Weezer Returns with Disappointing Album ‘Pacific Daydream’
Issue   |   Tue, 10/31/2017 - 23:51
Image courtesy of plannueve.net
Weezer fans were not excited about the upcoming album after the single “Feels Like Summer” came out in March, due to the band’s new radio-pop sound.

Last Friday, California-based rock band Weezer released their 11th album, “Pacific Daydream.” Fans have been anticipating — or rather dreading — this new installment in Weezer’s discography since the first single “Feels Like Summer” was released back in March. Weezer and its frontman Rivers Cuomo have a tumultuous history; the bands first two albums released in the 90’s are recognized as some of the best rock albums of the decade. After that, however, its output has ranged from pretty good to really bad. Its most recent two albums, “Everything Will be Alright in the End” and the “White Album” fell on the “pretty good” side of the spectrum, so fans had been expecting a return to form for Cuomo.

After the 2016 release of the beach-infused “White Album,” Cuomo announced the forthcoming “Black Album,” which fans speculated would draw on the band’s earlier, angstier sounds. However, with this year’s release of “Feels Like Summer” and the subsequent announcement of “Pacific Daydream,” fans prepared to be let down again.

It appears that Weezer learned the wrong lessons from the success of the “White Album.” “Feels Like Summer” takes beach-themed pop rock to the extreme. With a repetitive chorus, loud electric guitars and generic lyrics, the song seems like an attempt to get a radio-hit rather than anything substantial. Unfortunately, a lot of the rest of the songs on the album follow a similar path leading to “Pacific Daydream” almost sounding formulaic. The other side of this coin is that the album is incredibly focused and thematic.

Thus “Pacific Daydream” raises the question: is the music bad in-and-of itself or was the album just a failed concept to begin with? All things considered, Weezer actually accomplishes what it was attempting quite well. Each of the ten songs on “Pacific Daydream” is glitzy, catchy and at least somewhat exciting. With this style, however, Weezer rejects both the sense of angst of its first two albums and the forlornness of the “White Album,” emphasizing radio candy instead.

This trend is especially apparent in the first half of the album.

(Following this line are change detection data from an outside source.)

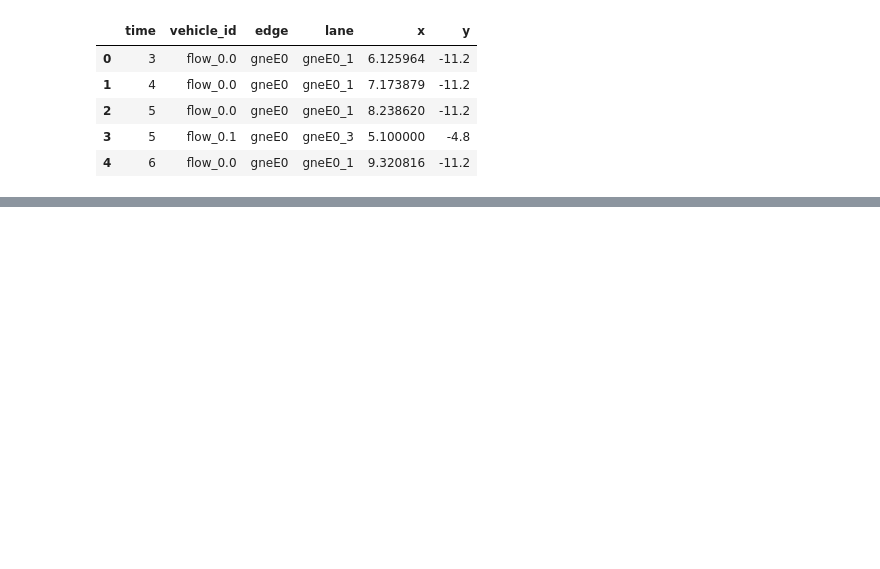
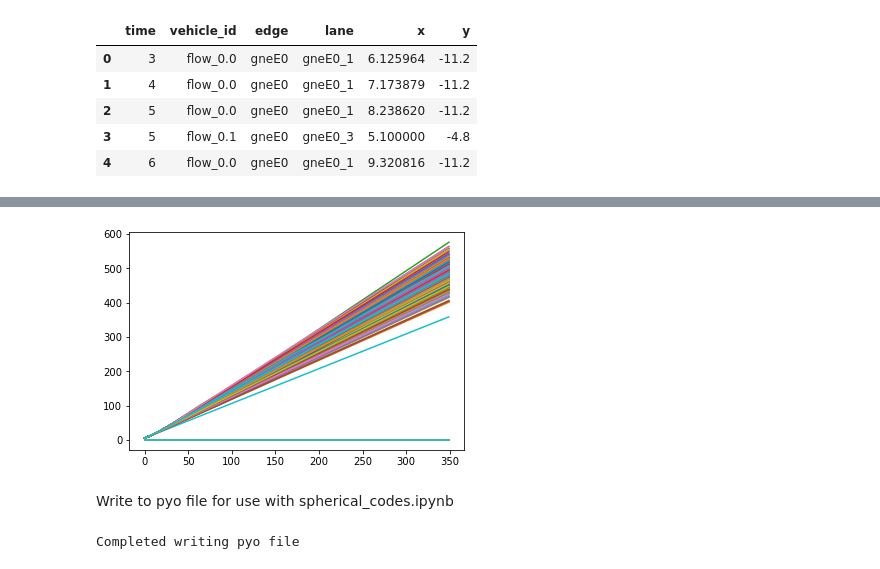
Before and after one commit to thinhhoang95/anomaly-detection-ngsim2, a Jupyter notebook: sumotraci/trajectory_preprocessor.ipynb, the cells around one changed output, grey strips where cells are left out. Drawn from its saved outputs; the diff is of its cells as text; code cells hidden in the pictures; blank space fills up the shorter version.

```diff
--- a/sumotraci/trajectory_preprocessor.ipynb
+++ b/sumotraci/trajectory_preprocessor.ipynb
@@ -59,0 +65,39 @@ Max length of trajectory y: 489
+# %%
+z_mat = np.zeros((len(selected_vehicle_ids), max_length_x))
+t_mat = None
+z_last = np.zeros((len(selected_vehicle_ids,))) # last value of z_vector for each vehicle, for extrapolation!
+z_rate = np.zeros((len(selected_vehicle_ids,))) # the speed to linearly extrapolate
+z_len = np.zeros((len(selected_vehicle_ids,))) # the speed to linearly extrapolate
+
+for i, veh_id in enumerate(selected_vehicle_ids):
+    df_of_veh = df_mini[df_mini['vehicle_id'] == veh_id]
+    if t_mat is None:
+        t_mat = df_of_veh['time'].to_numpy()
+    # t_vec = t_vec - t_vec[0]
+    x_vec = df_of_veh['x'].to_numpy()
+    y_vec = df_of_veh['y'].to_numpy()
+    z_vec = x_vec
+    z_len[i] = z_vec.shape[0]
+    z_mat[i,:z_vec.shape[0]] = z_vec
+    z_last[i] = z_vec[-1]
+    z_rate[i] = (z_vec[-1] - z_vec[-4])/3.
+# %%
+length_desired = 350
+z_cutoff = 300
+z_mat_good = np.zeros((z_mat.shape[0], length_desired))
+j=0
+for i in range(z_mat.shape[0]):
+    if z_len[i] < z_cutoff:
+        print('Skipping trajectory {} due to being too short!'.format(i))
+        continue
+    if z_len[i] > length_desired:
+        # just trim this trajectory to length desired
+        z_mat_good[j,:] = z_mat[i,:length_desired]
+        j+=1
+        continue
+    if z_len[i] < length_desired:
+        # short (but still good enough to be linearly extrapolated)
+        zv = z_mat[i,:int(z_len[i])]
+        z_mat_good[j,:zv.shape[0]] = zv
+        z_mat_good[j, zv.shape[0]:] = z_last[i] + z_rate[i] * np.arange(1, length_desired - zv.shape[0] + 1)
+        j+=1
@@ -60,3 +121,20 @@ Max length of trajectory y: 489
+# %%
+for i in range(z_mat_good.shape[0]):
+    plt.plot(z_mat_good[i,:])
+# %% [output]
+[figure, added]
 # %%
 # Export the data to CSV to be processed with unsupervised segmentation in R
 df_mini[['vehicle_id','time','x','y']].to_csv('edge_trajectories.csv')
+# %% [markdown]
+Write to pyo file for use with spherical_codes.ipynb
+# %%
+import pickle
+
+with open('trajectories.pyo', 'wb') as f:
+    obj2dump = {'y_vec': z_mat_good, 'x_vec': z_mat_good, 't_vec': t_mat}
+    pickle.dump(obj2dump, f)
+
+print('Completed writing pyo file')
+# %% [output]
+Completed writing pyo file
```
Also changed, not shown: parts of 4 cells of this notebook, 15 other files.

On the first song, “Mexican Fender,” a nearly 50-year-old Cuomo sounds out of touch singing about summer love. Other songs that show hints of deeper thought, such as “Beach Boys” which has Cuomo reminiscing about the music of his youth, are brought down by empty, pop choruses, a la “Turn it up / It’s the Beach Boys.”

“Pacific Daydream” finds some semblance of redemption towards the second half. Songs like “Weekend Woman,” “QB Blitz” and “Sweet Mary” pay more tasteful homage to the California sound and don’t sacrifice as much lyrically as the earlier tracks. They also have a lot more personality than the generic “Feels Like Summer”-type songs. By no means as emotional as some of Weezer’s earlier work, they still create a sense of loneliness and heartache.

Overall, “Pacific Daydream” is an unremarkable piece of Weezer’s discography. Despite being a highly focused and concise album, it fails to really stand out on its own. Because of its heavy beach themes and short run-time, it seems more like a postlude to the “White Album” rather than its own chapter in Weezer history. Its focus, however, isn’t a major drawback of the album. The cohesive theme actually makes the glitzy pop sound more forgivable.

While not special in any sense of the word, this album is also not terrible, and Weezer albums can certainly be terrible (see “Raditude”). Some fans will definitely be angry or say that Weezer has once again sold out, but I believe there is still reason for hope regarding the “Black Album.” Weezer may have lost its iconic angst, but there are still moments of irony and discontent in “Pacific Daydream.” Even as he tries to create radio-friendly pop songs, Cuomo acknowledges, “Everyone wants to be cooler than everyone else / it’s a hip-hop world.” Let’s just hope that doesn’t mean he’ll collaborate with Lil Wayne again.